The film aims more for the comedic side than a lot of the other cop movies, with Anthony Anderson and Tom Arnold providing much of the comic relief. It is in this style that the film seems to try a little too hard on pleasing the audience than getting around what could have been quite an interesting story. Instead, it is quite the standard fare, nothing we haven’t seen from the countless number of police action movies of the past.

Dodgy deals aplenty
Roadshow come through once again with an exemplary transfer, as has become the norm for this distributor. All the dark colours of the seedy gangster world are perfect, as are the bright tones of their cars and the numerous explosions.

Presented in 2.35:1 widescreen and 16:9 enhanced, Exit Wounds is attractive to the eye and certainly adds to the enjoyment due to an almost faultless transfer.

The film has one audio track, being Dolby Digital 5.1. Some of the dialogue gets lost under the rap music and is noticeably softer than the volume of the action sequences (to keep you awake, perhaps?) but overall the speakers get quite a nice little workout, if not being overly remarkable.

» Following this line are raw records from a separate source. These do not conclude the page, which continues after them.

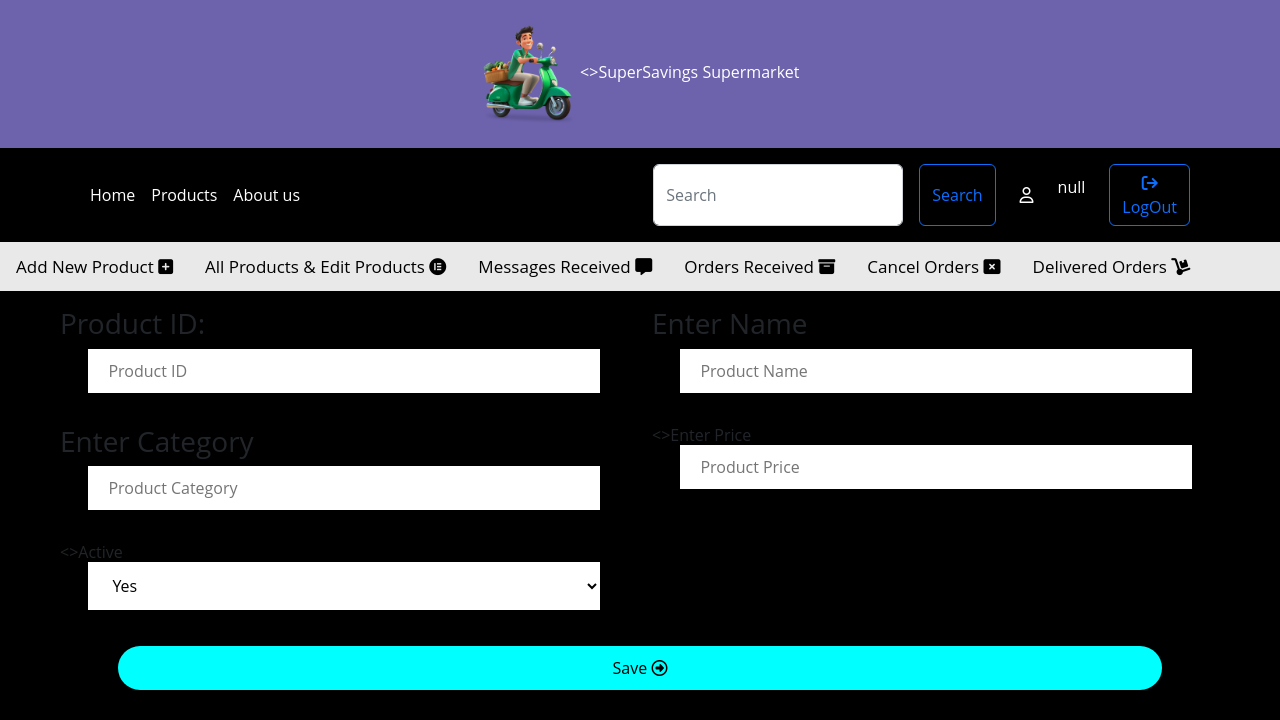
Repository: Raviraj39/SuperSaving-Online-Supermarket-Website
Page: http://localhost/Super_market/AddNewProduct.jsp
These files come from the project's save history. The page is drawn as it stood at one moment and after the next save; the edit follows.
The browser window is 1280 px wide. The pictures show the whole page.
The page is served by Tomcat 9.

Above is the page before, as saved 2023-12-28 18:27:42.

After the next save:
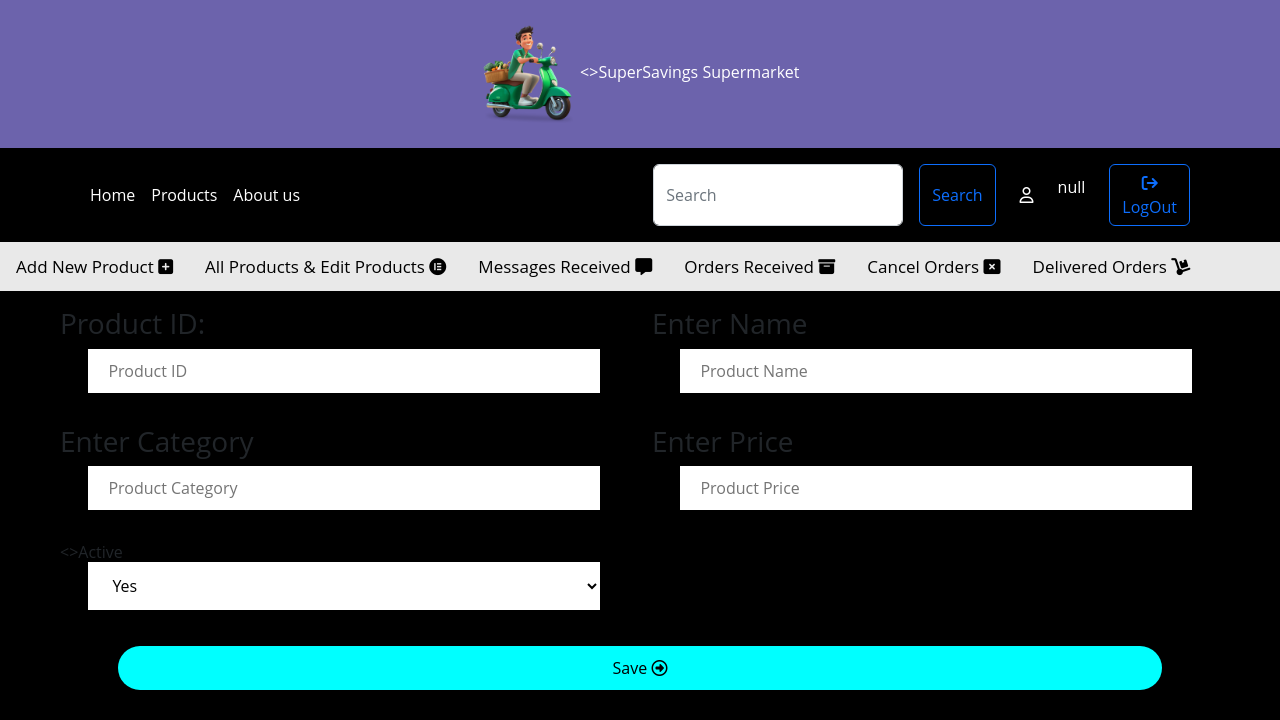
Saved 6 s later.
--- a/Super_market/src/main/webapp/AddNewProduct.jsp
+++ b/Super_market/src/main/webapp/AddNewProduct.jsp
@@ -61,7 +61,7 @@ if("done".equals(msg)){
 		</div>
 
 		<div class="col-12 col-md-6 my-3">
-		<>Enter Price</>
+		<h3>Enter Price</h3>
 		<input type="text" class="input-style" name="input4" placeholder="Product Price">
 		</div>
 
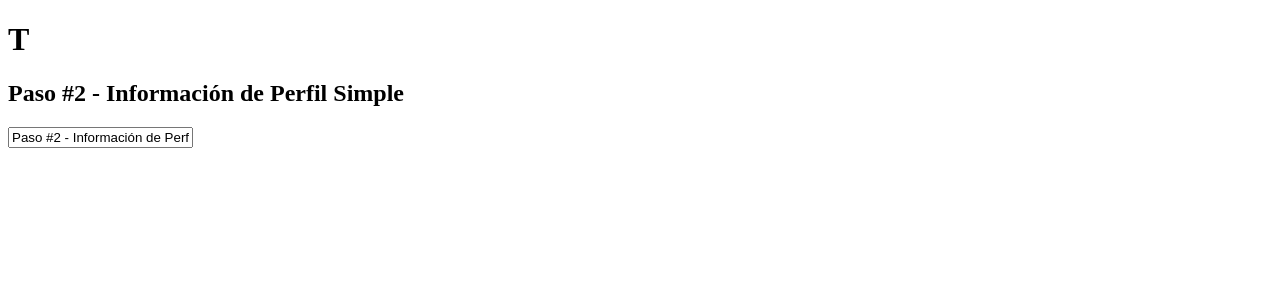
Repository: SofiaSferco/PWA
Page: practico01/index.html
An editor plug-in stored every save of this project. The page is shown before and after a run of saves, followed by the edit.
The browser window is 1280 px wide. The pictures show the whole page.

Above is the page before, as saved 2025-10-02 21:51:33.

### practico01/index.html
<!DOCTYPE html>
<html lang="en">
<head>
    <meta charset="UTF-8">
    <title>Trabajo Práctico 1</title>
    <script src="https://unpkg.com/vue@3/dist/vue.global.js"></script>
</head>
<body>
    <div id="app">
        <h1>T</h1>
        <h2>{{ title }}</h2>
        <input v-model="title" placeholder="Edit me">
    </div>
    <script>
        const { createApp } = Vue;
        createApp({
            data() {
                return {
                    title: 'Paso #2 - Información de Perfil Simple'
                }
            }
        }).mount('#app');
    </script>
</body>
</html>

After the next 3 saves:
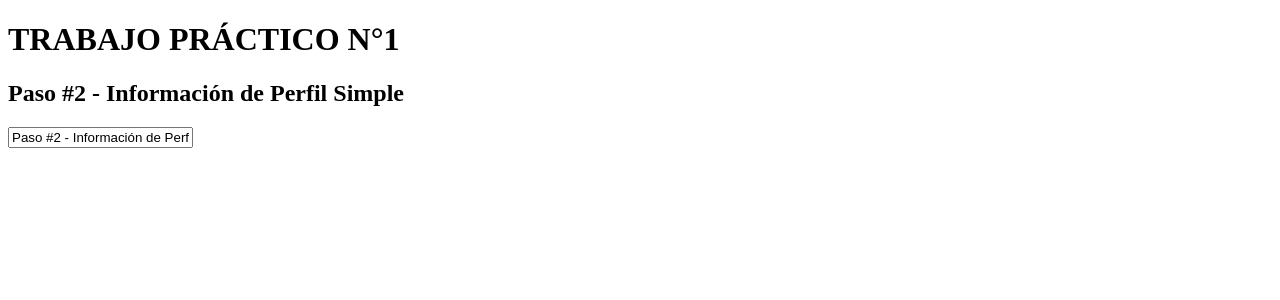
The 3 saves are shown as one change because they came seconds apart.
The last was saved 10 s later.
--- a/practico01/index.html
+++ b/practico01/index.html
@@ -7,7 +7,7 @@
 </head>
 <body>
     <div id="app">
-        <h1>T</h1>
+        <h1>TRABAJO PRÁCTICO N°1</h1>
         <h2>{{ title }}</h2>
         <input v-model="title" placeholder="Edit me">
     </div>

Only English subtitles are supplied for this Region 4 disc.

The music in the film goes along way to ensuring the interest is maintained. Obviously DMX is a major player in the soundtrack as are a few other rap artists which my ignorant little ears couldn’t tell the difference between. Nevertheless, the choices for the music are solid and certainly do no harm when watching Seagal kick some butt.

The new police ab workout
A nice little package of extras, though nothing remarkable is present. We get the standard sort of making of featurette, running at around 18 minutes. Interesting enough to sit through, and fans of the film will enjoy the interviews etc, although most of the plot is blown in this short amount of time. But who watches the extras before the feature anyway?

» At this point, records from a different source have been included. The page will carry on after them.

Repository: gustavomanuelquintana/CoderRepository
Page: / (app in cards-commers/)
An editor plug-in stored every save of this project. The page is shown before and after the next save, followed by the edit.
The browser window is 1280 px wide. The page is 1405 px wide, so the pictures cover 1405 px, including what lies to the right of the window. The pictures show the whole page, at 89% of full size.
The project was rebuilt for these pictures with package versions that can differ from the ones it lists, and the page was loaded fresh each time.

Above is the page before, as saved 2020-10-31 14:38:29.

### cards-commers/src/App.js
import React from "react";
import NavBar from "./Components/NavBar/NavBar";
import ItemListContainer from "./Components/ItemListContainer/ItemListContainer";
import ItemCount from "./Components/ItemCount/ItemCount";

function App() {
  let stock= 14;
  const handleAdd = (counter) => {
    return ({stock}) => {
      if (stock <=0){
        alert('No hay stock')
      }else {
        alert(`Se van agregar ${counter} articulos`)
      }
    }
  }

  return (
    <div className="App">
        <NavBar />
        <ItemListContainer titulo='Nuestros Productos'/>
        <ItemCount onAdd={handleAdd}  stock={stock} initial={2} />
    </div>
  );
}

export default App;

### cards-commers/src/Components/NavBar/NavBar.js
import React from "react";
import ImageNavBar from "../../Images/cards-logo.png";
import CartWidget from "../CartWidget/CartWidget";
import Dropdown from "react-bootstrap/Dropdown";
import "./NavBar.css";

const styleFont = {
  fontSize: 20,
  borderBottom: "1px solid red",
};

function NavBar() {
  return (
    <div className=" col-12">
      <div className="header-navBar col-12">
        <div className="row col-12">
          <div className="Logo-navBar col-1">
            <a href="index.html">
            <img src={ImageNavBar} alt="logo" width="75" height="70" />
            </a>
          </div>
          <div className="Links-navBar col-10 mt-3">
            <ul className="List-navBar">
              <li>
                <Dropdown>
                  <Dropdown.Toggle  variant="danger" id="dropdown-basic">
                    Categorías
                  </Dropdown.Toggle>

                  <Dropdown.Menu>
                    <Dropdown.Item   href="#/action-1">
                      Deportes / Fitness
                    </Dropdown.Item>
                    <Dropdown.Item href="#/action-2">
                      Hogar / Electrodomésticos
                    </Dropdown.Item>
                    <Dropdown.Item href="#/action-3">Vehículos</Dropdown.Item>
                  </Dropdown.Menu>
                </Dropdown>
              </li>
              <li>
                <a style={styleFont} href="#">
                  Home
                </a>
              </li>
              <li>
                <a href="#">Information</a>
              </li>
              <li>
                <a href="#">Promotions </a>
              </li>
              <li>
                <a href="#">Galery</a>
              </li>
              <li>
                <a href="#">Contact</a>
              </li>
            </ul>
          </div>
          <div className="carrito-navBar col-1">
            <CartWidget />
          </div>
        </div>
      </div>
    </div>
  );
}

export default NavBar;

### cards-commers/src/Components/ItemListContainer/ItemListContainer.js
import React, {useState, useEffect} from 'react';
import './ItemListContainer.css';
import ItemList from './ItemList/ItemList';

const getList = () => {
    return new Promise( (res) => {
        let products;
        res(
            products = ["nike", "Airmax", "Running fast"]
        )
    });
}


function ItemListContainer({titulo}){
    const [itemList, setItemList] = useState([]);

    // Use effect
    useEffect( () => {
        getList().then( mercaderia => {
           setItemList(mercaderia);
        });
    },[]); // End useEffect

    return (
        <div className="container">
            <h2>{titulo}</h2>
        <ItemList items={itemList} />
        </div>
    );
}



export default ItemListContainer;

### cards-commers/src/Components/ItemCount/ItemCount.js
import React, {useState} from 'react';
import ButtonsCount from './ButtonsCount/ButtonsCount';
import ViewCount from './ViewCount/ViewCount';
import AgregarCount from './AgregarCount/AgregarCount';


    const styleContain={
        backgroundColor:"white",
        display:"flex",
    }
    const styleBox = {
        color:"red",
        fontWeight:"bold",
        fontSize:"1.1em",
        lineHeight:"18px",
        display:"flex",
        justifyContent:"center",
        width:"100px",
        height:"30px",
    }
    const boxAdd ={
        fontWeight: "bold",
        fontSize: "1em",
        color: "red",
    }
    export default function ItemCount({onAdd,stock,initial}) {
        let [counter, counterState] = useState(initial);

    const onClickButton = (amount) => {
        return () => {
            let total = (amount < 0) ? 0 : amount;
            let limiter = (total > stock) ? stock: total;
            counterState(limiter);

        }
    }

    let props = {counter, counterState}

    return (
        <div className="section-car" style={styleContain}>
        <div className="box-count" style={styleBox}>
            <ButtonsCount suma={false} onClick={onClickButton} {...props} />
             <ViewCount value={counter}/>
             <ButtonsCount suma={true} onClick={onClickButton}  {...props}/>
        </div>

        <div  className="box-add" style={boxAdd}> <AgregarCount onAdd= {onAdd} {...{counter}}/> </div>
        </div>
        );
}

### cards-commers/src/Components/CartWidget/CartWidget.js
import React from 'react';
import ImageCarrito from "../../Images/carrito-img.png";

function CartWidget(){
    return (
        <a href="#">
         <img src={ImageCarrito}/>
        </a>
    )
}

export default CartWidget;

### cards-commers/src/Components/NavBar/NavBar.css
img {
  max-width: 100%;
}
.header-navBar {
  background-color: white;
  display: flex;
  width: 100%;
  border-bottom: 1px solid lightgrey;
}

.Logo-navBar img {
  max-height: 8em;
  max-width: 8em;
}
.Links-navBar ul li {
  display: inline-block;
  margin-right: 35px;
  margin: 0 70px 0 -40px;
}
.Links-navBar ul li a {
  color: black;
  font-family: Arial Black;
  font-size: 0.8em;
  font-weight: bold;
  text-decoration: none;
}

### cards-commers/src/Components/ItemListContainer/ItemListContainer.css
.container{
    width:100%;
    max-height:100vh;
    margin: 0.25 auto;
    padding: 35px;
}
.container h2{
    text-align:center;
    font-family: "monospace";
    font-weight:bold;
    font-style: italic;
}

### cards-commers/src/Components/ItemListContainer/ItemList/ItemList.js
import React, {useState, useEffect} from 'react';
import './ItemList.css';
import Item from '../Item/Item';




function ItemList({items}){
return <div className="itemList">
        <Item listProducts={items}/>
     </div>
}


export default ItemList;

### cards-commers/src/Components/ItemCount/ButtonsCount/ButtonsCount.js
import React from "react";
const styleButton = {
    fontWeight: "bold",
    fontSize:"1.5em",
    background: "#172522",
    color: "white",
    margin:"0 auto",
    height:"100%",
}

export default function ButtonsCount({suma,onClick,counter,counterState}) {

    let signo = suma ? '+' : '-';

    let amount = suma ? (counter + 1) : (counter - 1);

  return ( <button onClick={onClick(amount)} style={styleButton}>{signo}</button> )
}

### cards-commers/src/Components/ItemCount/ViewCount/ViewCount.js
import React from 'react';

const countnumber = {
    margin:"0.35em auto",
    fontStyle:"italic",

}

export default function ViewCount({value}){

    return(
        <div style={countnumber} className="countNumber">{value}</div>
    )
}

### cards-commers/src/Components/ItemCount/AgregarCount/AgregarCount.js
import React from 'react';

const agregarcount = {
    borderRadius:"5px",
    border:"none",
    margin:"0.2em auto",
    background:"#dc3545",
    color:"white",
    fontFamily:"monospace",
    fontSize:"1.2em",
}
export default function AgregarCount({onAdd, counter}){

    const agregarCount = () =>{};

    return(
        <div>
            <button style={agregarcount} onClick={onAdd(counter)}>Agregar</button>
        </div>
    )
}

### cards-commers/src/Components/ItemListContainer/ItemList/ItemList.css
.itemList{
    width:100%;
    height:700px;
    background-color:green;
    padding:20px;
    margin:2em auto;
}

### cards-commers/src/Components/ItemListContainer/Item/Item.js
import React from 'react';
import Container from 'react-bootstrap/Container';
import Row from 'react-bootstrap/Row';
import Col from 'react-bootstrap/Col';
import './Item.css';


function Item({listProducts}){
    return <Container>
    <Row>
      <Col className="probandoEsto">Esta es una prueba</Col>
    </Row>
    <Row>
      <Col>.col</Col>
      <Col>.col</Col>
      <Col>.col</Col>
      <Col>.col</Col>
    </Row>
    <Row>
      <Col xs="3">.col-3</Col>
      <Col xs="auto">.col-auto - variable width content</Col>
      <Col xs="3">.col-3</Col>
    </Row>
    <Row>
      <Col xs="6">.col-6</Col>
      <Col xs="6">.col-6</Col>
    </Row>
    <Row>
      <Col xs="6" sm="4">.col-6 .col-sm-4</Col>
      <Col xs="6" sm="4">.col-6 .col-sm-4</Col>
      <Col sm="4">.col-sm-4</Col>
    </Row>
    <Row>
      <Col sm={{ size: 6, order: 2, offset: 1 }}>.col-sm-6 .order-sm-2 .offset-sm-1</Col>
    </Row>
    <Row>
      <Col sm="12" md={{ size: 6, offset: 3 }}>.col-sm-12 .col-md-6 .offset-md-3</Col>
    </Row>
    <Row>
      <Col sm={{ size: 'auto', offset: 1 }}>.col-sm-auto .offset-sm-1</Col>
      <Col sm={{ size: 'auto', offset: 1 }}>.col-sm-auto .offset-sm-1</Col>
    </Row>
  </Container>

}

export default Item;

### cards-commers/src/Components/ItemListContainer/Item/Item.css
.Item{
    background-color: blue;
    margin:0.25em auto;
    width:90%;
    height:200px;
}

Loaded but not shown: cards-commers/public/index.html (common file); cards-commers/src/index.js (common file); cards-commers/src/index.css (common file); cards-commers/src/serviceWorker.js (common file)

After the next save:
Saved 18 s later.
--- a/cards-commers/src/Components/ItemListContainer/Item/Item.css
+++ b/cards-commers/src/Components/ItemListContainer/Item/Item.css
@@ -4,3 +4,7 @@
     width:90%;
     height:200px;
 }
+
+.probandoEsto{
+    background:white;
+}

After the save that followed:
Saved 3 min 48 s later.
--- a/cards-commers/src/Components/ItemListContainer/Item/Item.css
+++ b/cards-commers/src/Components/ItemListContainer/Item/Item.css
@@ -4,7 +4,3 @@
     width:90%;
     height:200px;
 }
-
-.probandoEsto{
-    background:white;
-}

We also get a few pages on the major cast and Director Andrzej Bartokowiak, with a page on each of them.

Anthony Anderson gets his own extra feature on the disc, which is basically a camera following him around for a day on the set. He tries his best to entertain and probably succeeds, with a few gags raising more than the occasional smile. Probably not worth repeat viewings, but a welcome addition to the disc nonetheless.

The is also a DMX music video of “Aint No Sunshine” which fans of the rapper will enjoy. The clip looks quite good, testament to the solid work on the transfer.

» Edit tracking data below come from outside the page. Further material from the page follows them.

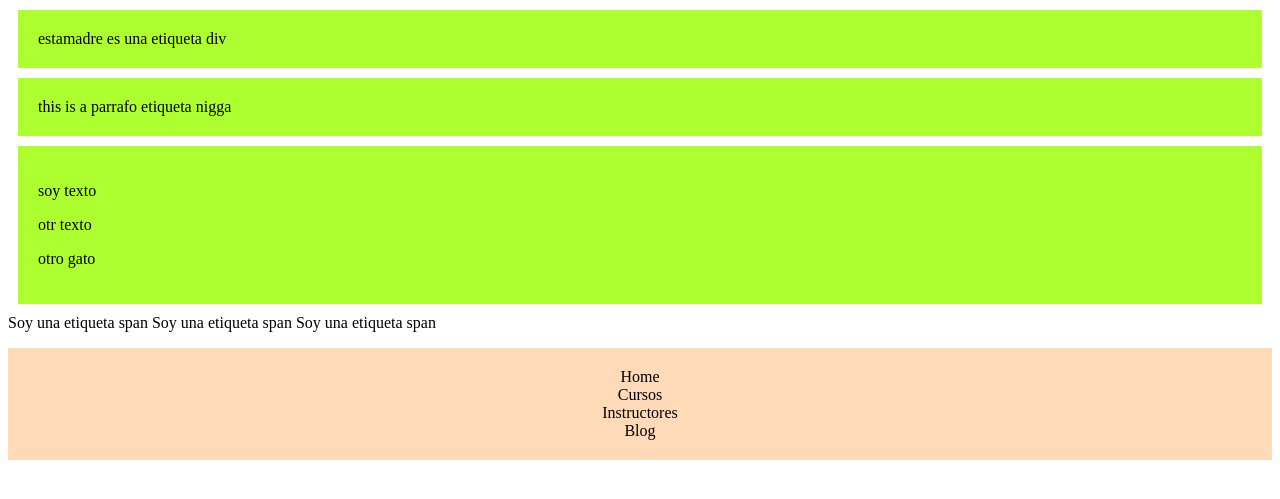
Repository: Daniel009980/daniel0099980
Page: display/index.html
These files come from the project's save history. The page is drawn as it stood at one moment and after the next save; the edit follows.
The browser window is 1280 px wide. The pictures show the whole page.

Above is the page before, as saved 2022-09-19 02:12:08.

### display/index.html
<!DOCTYPE html>
<html lang="en">
<head>
    <meta charset="UTF-8">
    <meta http-equiv="X-UA-Compatible" content="IE=edge">
    <meta name="viewport" content="width=device-width, initial-scale=1.0">
    <title>Document</title>
    <link rel="stylesheet" href="./style.css">
</head>
<body>
    <div class="block-element">estamadre es una etiqueta div</div>
    <p class="block-element">this is a parrafo etiqueta nigga</p>
        <div class="block-element">
            <p class="parrafo">soy texto</p>
            <p class="parrafo">otr texto</p>
            <p class="parrafo">otro gato</p>        <!-- esta madre es display in block lo que causa que ese texto ocupe el 100% de weight(ancho) aunque quede espacio para mas texto -->
        </div>
        <span>Soy una etiqueta span</span>              <!-- y este como es display in line el texto no usa el 100% del espacio porque lo que puede poner al lado las demas etiquetas de span -->
        <span>Soy una etiqueta span</span>                  <!-- para la parte inline no sepuede utilizar el padding ni el margin en la parte de arriba o abajo -->
        <span>Soy una etiqueta span</span>

        <ul class="nav">
            <li>Home</li>
            <li>Cursos</li>
            <li>Instructores</li>
            <li>Blog</li>
        </ul>
</body>
</html>

### display/style.css
.block-element{
    background-color: greenyellow;
    margin: 10px;
    padding: 20px;
}

.nav{
    background-color: peachpuff;
    padding: 20px;
    list-style: none;
    text-align: center;
}

After the next save:
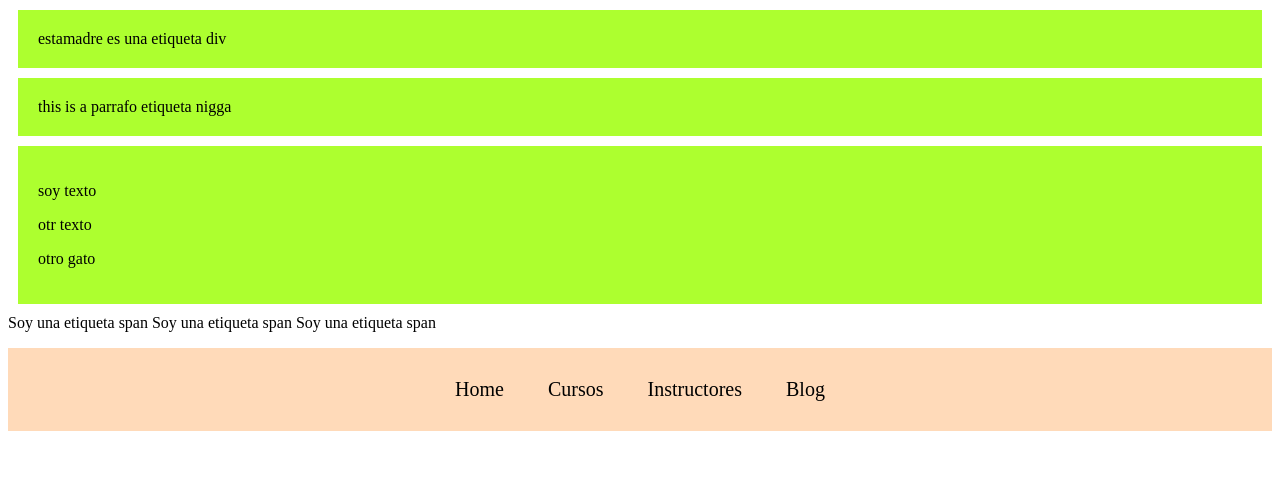
Saved 68 s later.
--- a/display/style.css
+++ b/display/style.css
@@ -10,3 +10,12 @@
     list-style: none;
     text-align: center;
 }
+
+.nav li{
+    display: inline-block;
+    font-size: 20px;
+    margin: 10px 0;
+    padding-left: 20px;
+    padding-right: 20px;
+
+}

Finally the theatrical trailer is included. Why these are called extra features I don’t know, but good to see the standard is being kept. Not a very good trailer but its included so I won’t complain.

The Anderson and Arnold show
Mindless cop movies is what Seagal does best. Admittedly, it doesn’t seem that anything major was trying to be achieved when making this film, just the usual sort of action flick with a few interesting plot twists to maintain some interest. The transfer is superb and the audio pulls through admirably despite drowning out some voices. The extras could have been improved, but there has been a reasonable effort to create some value for money here. If you’re after an easy film to watch, this one’s it. Fans of Seagal and DMX will probably enjoy it more than most, but it’s certainly not the worst flick going around, and is improved by a solid DVD package.